[TASK DIRECTIONS] If a line in the records below holds the string "participant", count it, and state only the final count.

[DATASET RECORDS]
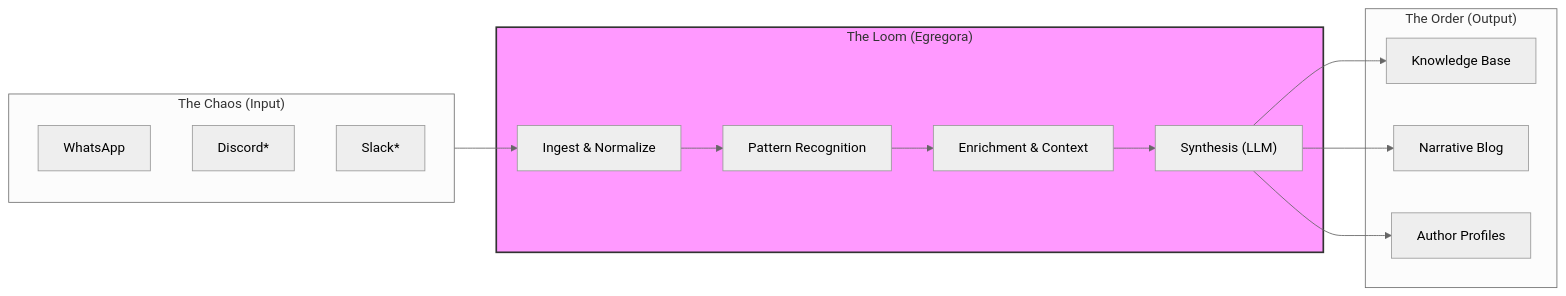
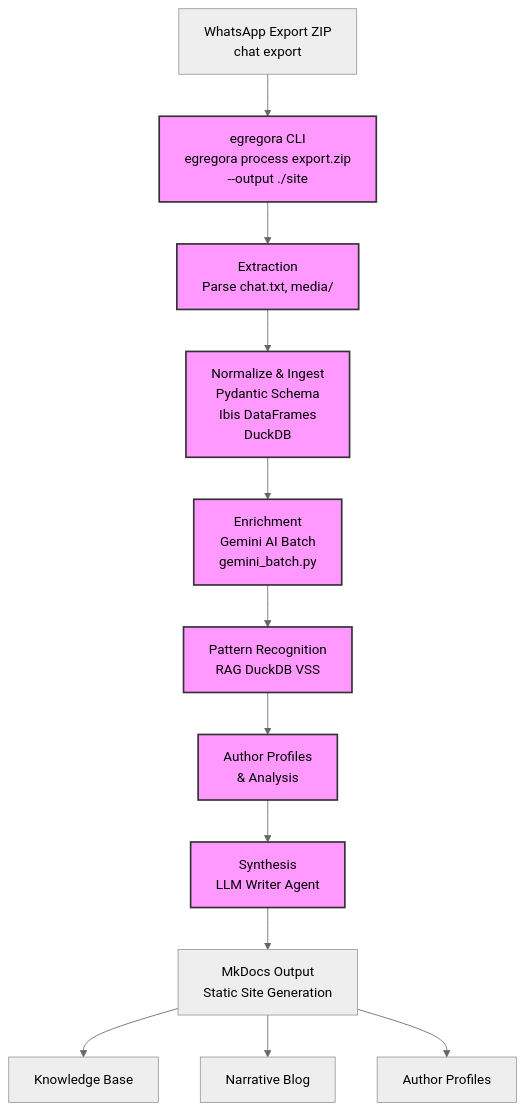
The diagram in README.md (franklinbaldo/egregora), drawn with Mermaid (neutral theme) before and after one commit.

Commit message:
docs(readme): enhance Mermaid diagram with detailed Egregora workflow flowchart (12 nodes: input → CLI → extraction → normalization → Gemini enrichment → analysis → MkDocs output)

````diff
--- a/README.md
+++ b/README.md
@@ -29,23 +29,16 @@
 ```mermaid
-graph LR
-    subgraph Chaos ["The Chaos (Input)"]
-        A[WhatsApp]
-        B[Discord*]
-        C[Slack*]
-    end
-
-    subgraph TheLoom ["The Loom (Egregora)"]
-        D["Ingest & Normalize"] --> E["Pattern Recognition"]
-        E --> F["Enrichment & Context"]
-        F --> G["Synthesis (LLM)"]
-    end
-
-    subgraph Order ["The Order (Output)"]
-        G --> H["Knowledge Base"]
-        G --> I["Narrative Blog"]
-        G --> J["Author Profiles"]
-    end
-
-    Chaos --> D
-    style TheLoom fill:#f9f,stroke:#333,stroke-width:2px
+graph TD
+    A["WhatsApp Export ZIP<br/>chat export"] --> B["egregora CLI<br/>egregora process export.zip<br/>--output ./site"]
+    B --> C["Extraction<br/>Parse chat.txt, media/"]
+    C --> D["Normalize & Ingest<br/>Pydantic Schema<br/>Ibis DataFrames<br/>DuckDB"]
+    D --> E["Enrichment<br/>Gemini AI Batch<br/>gemini_batch.py"]
+    E --> F["Pattern Recognition<br/>RAG DuckDB VSS"]
+    F --> G["Author Profiles<br/>& Analysis"]
+    G --> H["Synthesis<br/>LLM Writer Agent"]
+    H --> I["MkDocs Output<br/>Static Site Generation"]
+    I --> J["Knowledge Base"]
+    I --> K["Narrative Blog"]
+    I --> L["Author Profiles"]
+    classDef loom fill:#f9f,stroke:#333,stroke-width:2px
+    class B,C,D,E,F,G,H loom
 ```
````
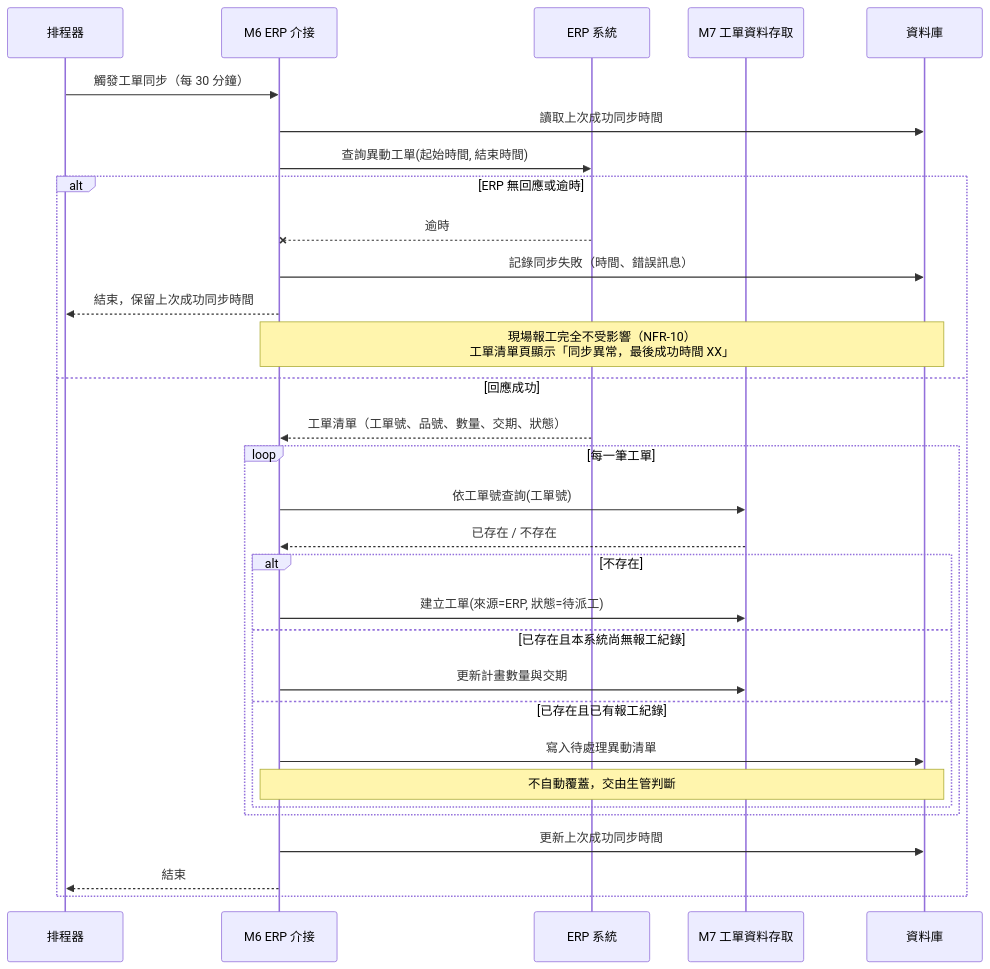
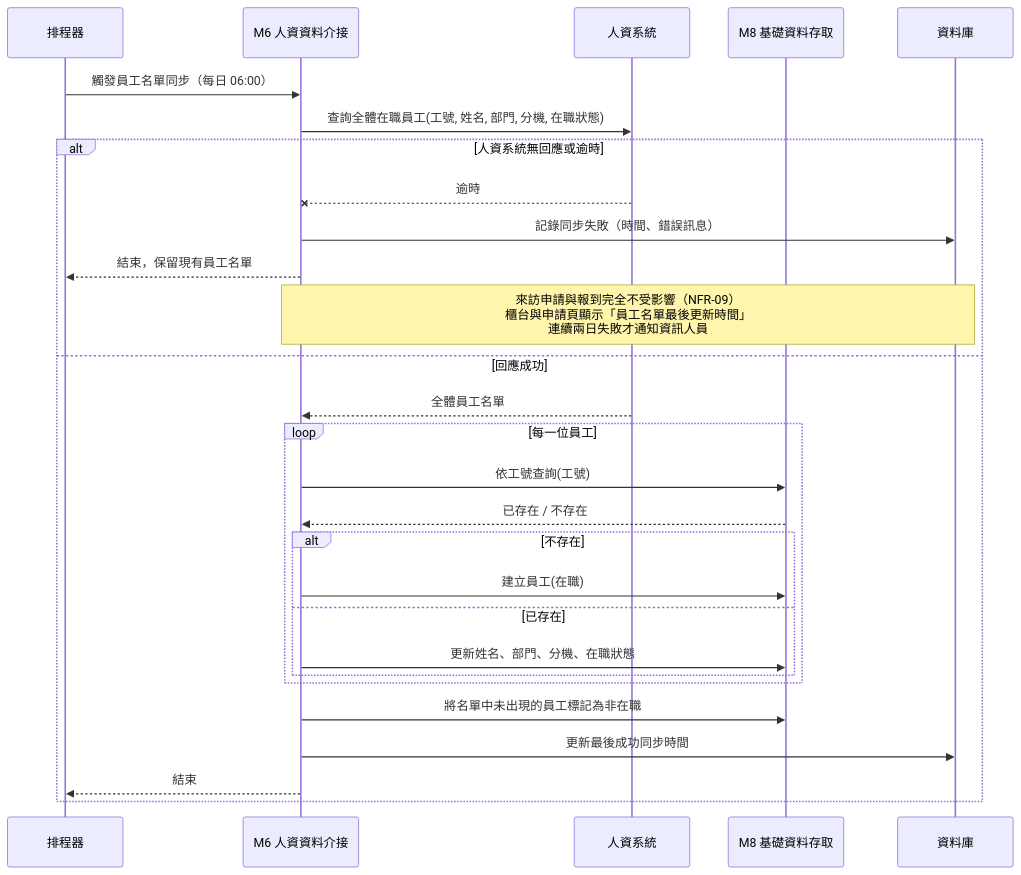
Before and after one commit to billy1125/system-analysis-and-design: the fifth of 9 diagrams in 03-example-reports/Design-Phase-Deliverables.md, drawn with Mermaid. The commit also changed other lines of this file and 30 other files, not shown here.

````diff
--- a/03-example-reports/Design-Phase-Deliverables.md
+++ b/03-example-reports/Design-Phase-Deliverables.md
@@ -692,35 +681,32 @@
 ```mermaid
 sequenceDiagram
     participant S as 排程器
-    participant M6 as M6 ERP 介接
-    participant ERP as ERP 系統
-    participant M7 as M7 工單資料存取
+    participant M6 as M6 人資資料介接
+    participant HR as 人資系統
+    participant M8 as M8 基礎資料存取
     participant DB as 資料庫
 
-    S->>M6: 觸發工單同步（每 30 分鐘）
-    M6->>DB: 讀取上次成功同步時間
-    M6->>ERP: 查詢異動工單(起始時間, 結束時間)
+    S->>M6: 觸發員工名單同步（每日 06:00）
+    M6->>HR: 查詢全體在職員工(工號, 姓名, 部門, 分機, 在職狀態)
 
-    alt ERP 無回應或逾時
-        ERP--xM6: 逾時
+    alt 人資系統無回應或逾時
+        HR--xM6: 逾時
         M6->>DB: 記錄同步失敗（時間、錯誤訊息）
-        M6-->>S: 結束，保留上次成功同步時間
-        Note over M6,DB: 現場報工完全不受影響（NFR-10）<br/>工單清單頁顯示「同步異常，最後成功時間 XX」
+        M6-->>S: 結束，保留現有員工名單
+        Note over M6,DB: 來訪申請與報到完全不受影響（NFR-09）<br/>櫃台與申請頁顯示「員工名單最後更新時間」<br/>連續兩日失敗才通知資訊人員
     else 回應成功
-        ERP-->>M6: 工單清單（工單號、品號、數量、交期、狀態）
-        loop 每一筆工單
-            M6->>M7: 依工單號查詢(工單號)
-            M7-->>M6: 已存在 / 不存在
+        HR-->>M6: 全體員工名單
+        loop 每一位員工
+            M6->>M8: 依工號查詢(工號)
+            M8-->>M6: 已存在 / 不存在
             alt 不存在
-                M6->>M7: 建立工單(來源=ERP, 狀態=待派工)
-            else 已存在且本系統尚無報工紀錄
-                M6->>M7: 更新計畫數量與交期
-            else 已存在且已有報工紀錄
-                M6->>DB: 寫入待處理異動清單
-                Note over M6,DB: 不自動覆蓋，交由生管判斷
+                M6->>M8: 建立員工(在職)
+            else 已存在
+                M6->>M8: 更新姓名、部門、分機、在職狀態
             end
         end
-        M6->>DB: 更新上次成功同步時間
+        M6->>M8: 將名單中未出現的員工標記為非在職
+        M6->>DB: 更新最後成功同步時間
         M6-->>S: 結束
     end
 ```
````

[TASK ANSWER] 8